**ACTIVITY:**
Pick out each line in these entries that contains the string "were".

Change detection outputs
··········
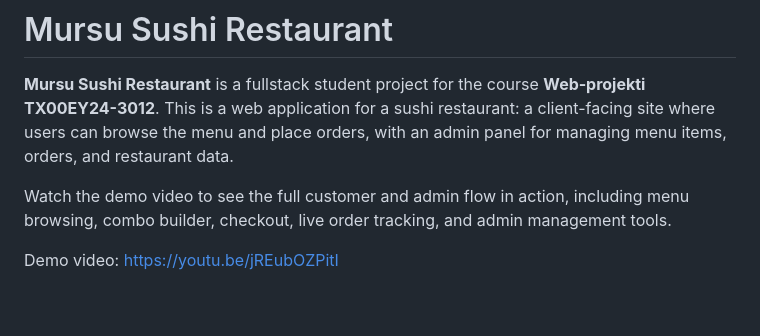
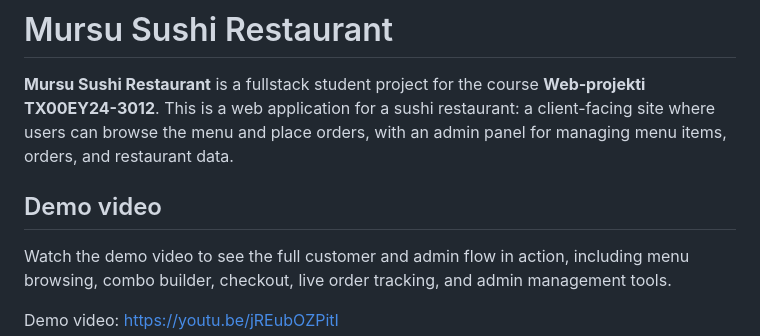
Before and after one commit to x-bananer/mursu-sushi-restaurant, a Markdown page: README.md, the part around the change. GitHub-like rendering; blank space fills up the shorter version.

```diff
--- a/README.md
+++ b/README.md
@@ -2,6 +2,8 @@
 
 **Mursu Sushi Restaurant** is a fullstack student project for the course **Web‑projekti TX00EY24-3012**.
 This is a web application for a sushi restaurant: a client-facing site where users can browse the menu and place orders, with an admin panel for managing menu items, orders, and restaurant data.
+
+## Demo video
 
 Watch the demo video to see the full customer and admin flow in action, including menu browsing, combo builder, checkout, live order tracking, and admin management tools.
 
```
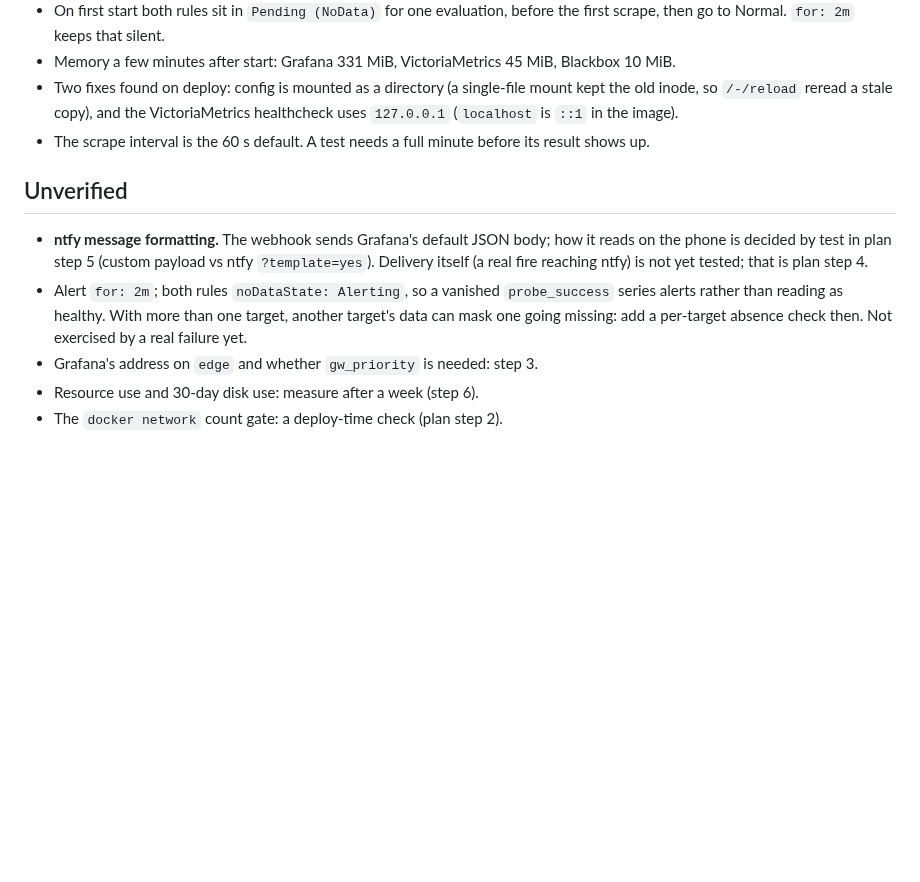
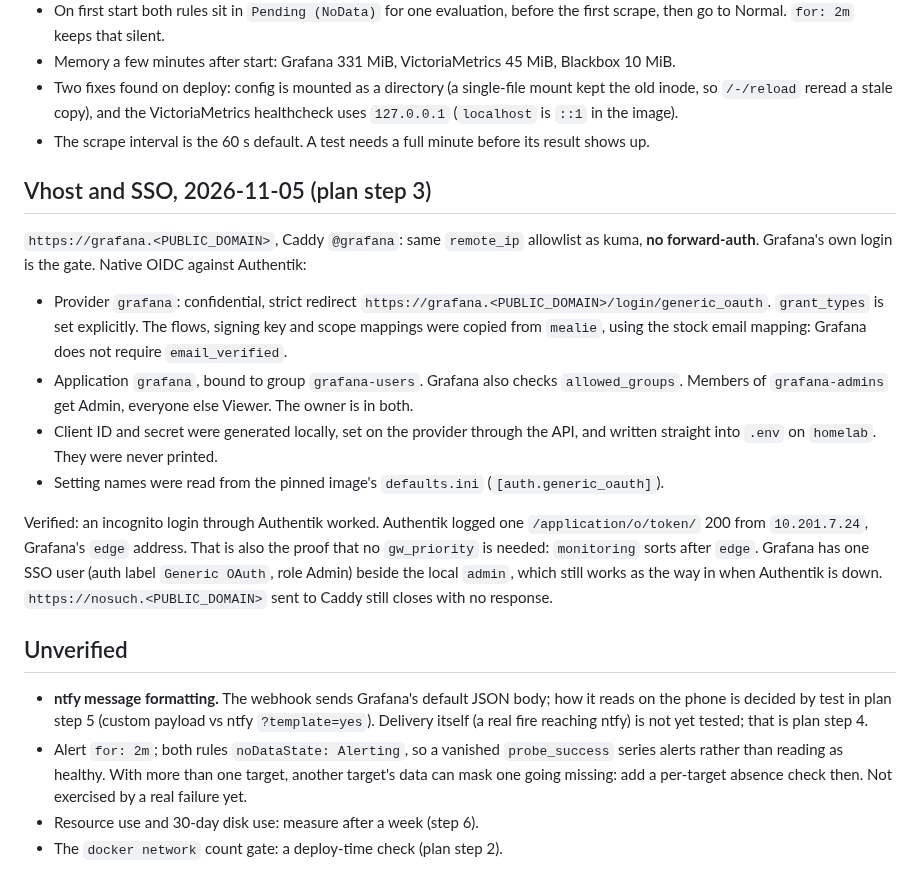
Before and after one commit to randdane/homelab, a Markdown page: stacks/monitoring/README.md, the part around the change. Rendered like a GitHub page; blank space fills up the shorter version.

Commit message:
monitoring: README records step 3 (vhost, OIDC proved)
Co-Authored-By: Claude Opus 5.5 <noreply@anthropic.com>

```diff
--- a/stacks/monitoring/README.md
+++ b/stacks/monitoring/README.md
@@ -63,6 +63,34 @@ with dummy env values and a stand-in ntfy, then `down -v`).
 - The scrape interval is the 60 s default. A test needs a full minute
   before its result shows up.
 
+## Vhost and SSO, 2026-11-05 (plan step 3)
+
+`https://grafana.<PUBLIC_DOMAIN>`, Caddy `@grafana`: same `remote_ip`
+allowlist as kuma, **no forward-auth**. Grafana's own login is the gate.
+Native OIDC against Authentik:
+
+- Provider `grafana`: confidential, strict redirect
+  `https://grafana.<PUBLIC_DOMAIN>/login/generic_oauth`. `grant_types` is set
+  explicitly. The flows, signing key and scope mappings were copied from
+  `mealie`, using the stock email mapping: Grafana does not require
+  `email_verified`.
+- Application `grafana`, bound to group `grafana-users`. Grafana also checks
+  `allowed_groups`. Members of `grafana-admins` get Admin, everyone else
+  Viewer. The owner is in both.
+- Client ID and secret were generated locally, set on the provider through
+  the API, and written straight into `.env` on `homelab`. They were never
+  printed.
+- Setting names were read from the pinned image's `defaults.ini`
+  (`[auth.generic_oauth]`).
+
+Verified: an incognito login through Authentik worked. Authentik logged one
+`/application/o/token/` 200 from `10.201.7.24`, Grafana's `edge` address. That
+is also the proof that no `gw_priority` is needed: `monitoring` sorts after
+`edge`. Grafana has one SSO user (auth label `Generic OAuth`, role Admin)
+beside the local `admin`, which still works as the way in when Authentik is
+down. `https://nosuch.<PUBLIC_DOMAIN>` sent to Caddy still closes with no
+response.
+
 ## Unverified
 
 - **ntfy message formatting.** The webhook sends Grafana's default JSON body;
@@ -73,7 +101,6 @@ with dummy env values and a stand-in ntfy, then `down -v`).
   `probe_success` series alerts rather than reading as healthy. With more
   than one target, another target's data can mask one going missing: add a
   per-target absence check then. Not exercised by a real failure yet.
-- Grafana's address on `edge` and whether `gw_priority` is needed: step 3.
 - Resource use and 30-day disk use: measure after a week (step 6).
 - The `docker network` count gate: a deploy-time check (plan step 2).
 
```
··········
**ANSWER BOX:**
+  explicitly. The flows, signing key and scope mappings were copied from
+- Client ID and secret were generated locally, set on the provider through
+  the API, and written straight into `.env` on `homelab`. They were never
+- Setting names were read from the pinned image's `defaults.ini`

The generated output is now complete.